As archbishop of New Orleans, he was able to minister to a wide variety of people and host the Holy Father, Pope John Paul II, during his 1987 visit to the city. "He and New Orleans were a wonderful fit," said Collins. "New Orleans has a big personality, has a lot of wickedness and a lot of fun, and it's not the normal city. And I don't believe Father Phil has ever been the normal priest. He had a big personality, too, that worked very well with the city."
This drive and spirit of service was prominent once again when, during Hurricane Katrina, the archbishop took shelter in the Focus World Wide Television studio, which he owned and managed.
The structure, which was built with the strength of a bunker, provided the archbishop a safe place to wait out the hurricane. "During the height of the storm, he barely heard a sound form outside," said Finney. Living off of peanut better, crackers and bottled water, and armed with only a golf club, the archbishop was determined to protect his broadcast equipment from looters.
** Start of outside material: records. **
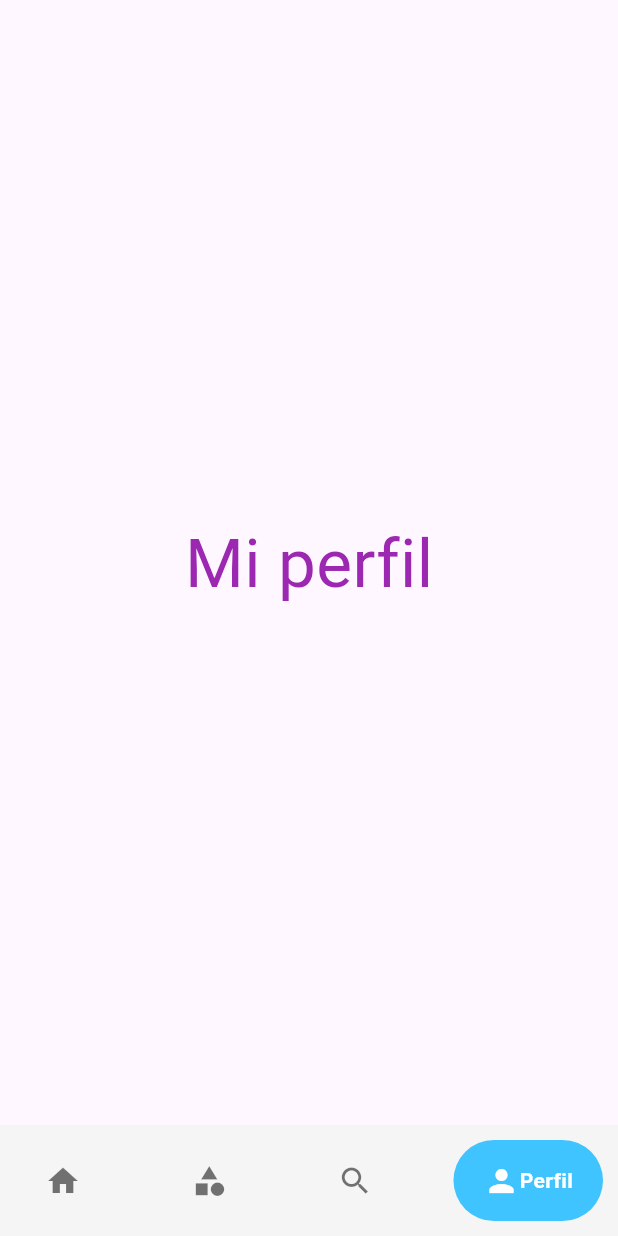
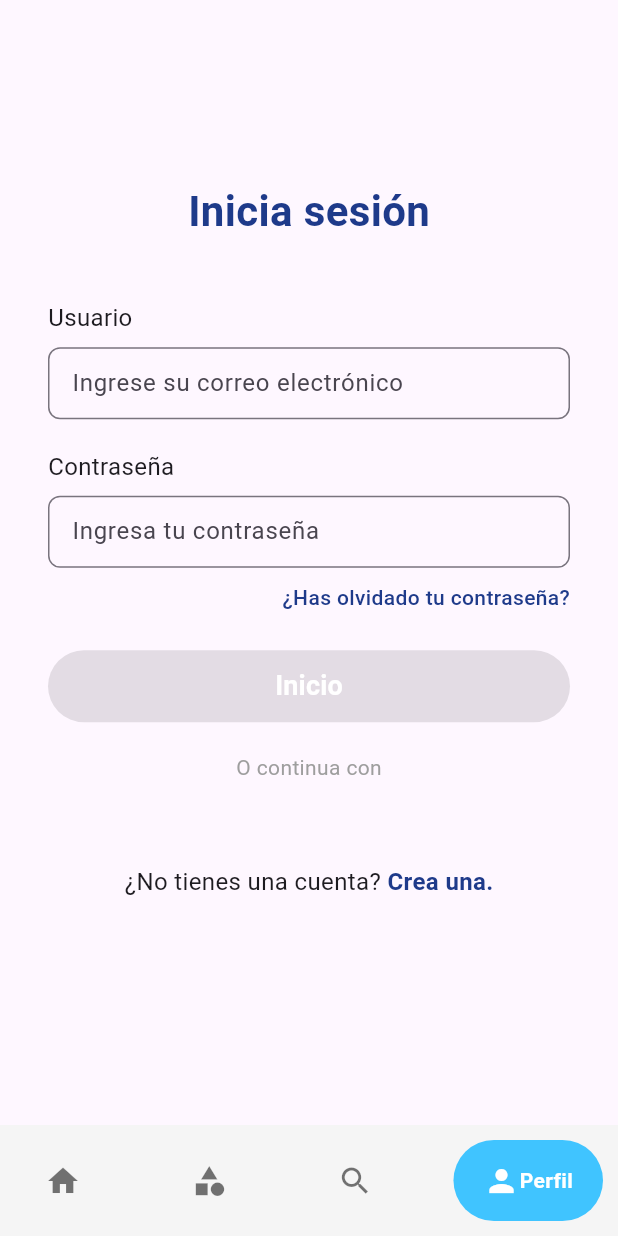
Before and after one commit to Xokas-2/HackatonPruebas, a Flutter app: the HomePage screen opened directly, swiped to page 4, on a phone screen of 412 x 824 dp. Run offline on Flutter 3.47's test engine with Material 3 defaults, Android fonts, the phone set to English and light mode, and no system bars; drawn by our look-alikes of google_nav_bar.

```diff
--- a/lib/home_page.dart
+++ b/lib/home_page.dart
@@ -3,6 +3,7 @@ import 'package:google_nav_bar/google_nav_bar.dart';
 import '/home_page_content.dart';
 import '/categories_page.dart';
 import '/search_page.dart';
+import 'login_screen.dart';
 import '/profile_page.dart';
 
 class HomePage extends StatefulWidget {
@@ -22,7 +23,7 @@ class _HomePageState extends State<HomePage> {
     const PrincipalPage(),
     const CategoriesPage(),
     const SearchPage(),
-    const ProfilePage(),
+    const LoginScreen(),
   ];
 
 
@@ -57,7 +58,7 @@ class _HomePageState extends State<HomePage> {
 
     _pageController.animateToPage(
       index,
-      duration: const Duration(milliseconds: 200),
+      duration: const Duration(milliseconds: 100),
       curve: Curves.easeOut,
     );
   }
--- /dev/null
+++ b/lib/login_screen.dart
@@ -0,0 +1,151 @@
+import 'package:flutter/material.dart';
+
+class LoginScreen extends StatelessWidget {
+  const LoginScreen({super.key});
+
+  @override
+  Widget build(BuildContext context) {
+    // Usamos SingleChildScrollView para evitar desbordamiento cuando el teclado aparece
+    return const Scaffold(
+      body: Center(
+        child: SingleChildScrollView(
+          padding: EdgeInsets.all(32.0),
+          child: Column(
+            mainAxisAlignment: MainAxisAlignment.center,
+            children: <Widget>[
+              // Título principal
+              Text(
+                'Inicia sesión',
+                style: TextStyle(
+                  fontSize: 28,
+                  fontWeight: FontWeight.bold,
+                  color: Color(0xFF1E3A8A),
+                ),
+              ),
+
+              SizedBox(height: 40),
+
+              //Campo de Usuario (Correo Electrónico)
+              Align(
+                alignment: Alignment.centerLeft,
+                child: Text('Usuario', style: TextStyle(fontSize: 16)),
+              ),
+              SizedBox(height: 8),
+              TextField(
+                decoration: InputDecoration(
+                  hintText: 'Ingrese su correo electrónico',
+                  border: OutlineInputBorder(
+                    borderRadius: BorderRadius.all(Radius.circular(8.0)),
+                  ),
+                  contentPadding: EdgeInsets.symmetric(vertical: 10.0, horizontal: 12.0),
+                ),
+                keyboardType: TextInputType.emailAddress,
+              ),
+
+              SizedBox(height: 20),
+
+              // Campo de contraseña
+              Align(
+                alignment: Alignment.centerLeft,
+                child: Text('Contraseña', style: TextStyle(fontSize: 16)),
+              ),
+              SizedBox(height: 8),
+              TextField(
+                decoration: InputDecoration(
+                  hintText: 'Ingresa tu contraseña',
+                  border: OutlineInputBorder(
+                    borderRadius: BorderRadius.all(Radius.circular(8.0)),
+                  ),
+                  contentPadding: EdgeInsets.symmetric(vertical: 10.0, horizontal: 12.0),
+                ),
+                obscureText: true,
+              ),
+
+              SizedBox(height: 10),
+
+              // Olvidaste tu contraseña?
+              Align(
+                alignment: Alignment.centerRight,
+                child: Text(
+                  '¿Has olvidado tu contraseña?',
+                  style: TextStyle(
+                    color: Color(0xFF1E3A8A),
+                    fontWeight: FontWeight.w500,
+                  ),
+                ),
+              ),
+
+              SizedBox(height: 25),
+
+              // Botón de Inicio de Sesión
+              SizedBox(
+                width: double.infinity,
+                height: 48,
+                child: ElevatedButton(
+                  onPressed: null, // Aquí iría la lógica de inicio de sesión
+
+                  child: Text(
+                    'Inicio',
+                    style: TextStyle(fontSize: 18, color: Colors.white, fontWeight: FontWeight.bold),
+                  ),
+                ),
+              ),
+
+              SizedBox(height: 20),
+
+              //Separador "O continua con"
+              Text('O continua con', style: TextStyle(color: Colors.grey)),
+
+              SizedBox(height: 15),
+
+              //Botones de Redes Sociales
+              Row(
+                mainAxisAlignment: MainAxisAlignment.center,
+                children: <Widget>[
+                  // Botón de Google (Simulado)
+
+                  SizedBox(width: 20),
+
+                ],
+              ),
+
+              SizedBox(height: 40),
+
+              // --- ¿No tienes una cuenta? Crea una. ---
+              Row(
+                mainAxisAlignment: MainAxisAlignment.center,
+                children: <Widget>[
+                  Text('¿No tienes una cuenta? ', style: TextStyle(fontSize: 16)),
+                  Text(
+                    'Crea una.',
+                    style: TextStyle(
+                      color: Color(0xFF1E3A8A), // Enlace para crear cuenta
+                      fontWeight: FontWeight.bold,
+                      fontSize: 16,
+                    ),
+                  ),
+                ],
+              ),
+
+              SizedBox(height: 30),
+
+              // --- Botón "Omitir por ahora" ---
+              //SizedBox(
+               // width: 200,
+                //height: 48,
+                //child: ElevatedButton(
+                 // onPressed: null, // Aquí iría la lógica para omitir la sesión y continuar
+                 //
+                 // child: Text(
+                  //  'Omitir por ahora',
+                   // style: TextStyle(fontSize: 16, color: Colors.white, fontWeight: FontWeight.normal),
+                // ),
+               // ),
+              //),
+            ],
+          ),
+        ),
+      ),
+    );
+  }
+}
--- a/lib/main.dart
+++ b/lib/main.dart
@@ -1,5 +1,6 @@
 import 'package:flutter/material.dart';
-import 'package:prueba2app/home_page.dart';
+
+import 'package:prueba2app/welcome_screen.dart';
 
 void main() => runApp(const MyApp());
 
@@ -12,7 +13,7 @@ class MyApp extends StatelessWidget {
       title: 'Material App',
       theme: ThemeData( useMaterial3: true),
       debugShowCheckedModeBanner: false,
-      home:HomePage()
+      home:WelcomeScreen()
     );
   }
 }
--- a/pubspec.yaml
+++ b/pubspec.yaml
@@ -54,7 +54,8 @@ flutter:
   # the material Icons class.
   uses-material-design: true
   # To add assets to your application, add an assets section, like this:
-  # assets:
+  assets:
+  - assets/imagenes/
   #   - images/a_dot_burr.jpeg
   #   - images/a_dot_ham.jpeg
   # An image asset can refer to one or more resolution-specific "variants", see
```
Also changed, not shown: lib/welcome_screen.dart (added, +114 -0 lines), assets/imagenes/image.png (added), assets/imagenes/logo.png (added).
He remained in the studio for four days.
After the storm let up, he convinced the local sheriffs to allow him access to the bridge that led to the Northshore, 23 miles away. "He went to St. Tammany Parish Sheriff's office and immediately began giving inspiring talks and blessings to the first responders who had been going on fumes for days," Finney recalled. "His presence made grown men cry." Finney explained that New Orleans has been through tough times before and that it is the spirit of both cooperation and faithfulness within the city that keeps its people going. "The archbishop is a symbol of that courage and perseverance."
At age 97, Archbishop Philip Hannan is still going strong. Though he has suffered two strokes during the course of writing this book, he is still active and undertaking new projects all the time, said Collins.
"He's remarkable. He's up everyday, he walks, he has projects," she said. "He's really enjoying this book. It is now in its second printing and everybody in New Orleans is thrilled he's selling a lot of books and he's getting a lot of attention. He's just really happy how the book turned out."
Since first deciding to write his memoirs almost 10 years ago, Collins is delighted to see her cousin's story in print. "It's really been fun. It's a wonderful story to tell. I was just so thrilled we got the book out while he was still alive, so he could really enjoy it."
As for his latest projects, he goes out on Sundays and does book signings, shaking hands and meeting people. He's enjoying meeting new people, sharing his experiences and blessing those around him with his wit, charm and wisdom. "Clearly, God is not done with Father Phil yet," Collins noted. "He has other things to do."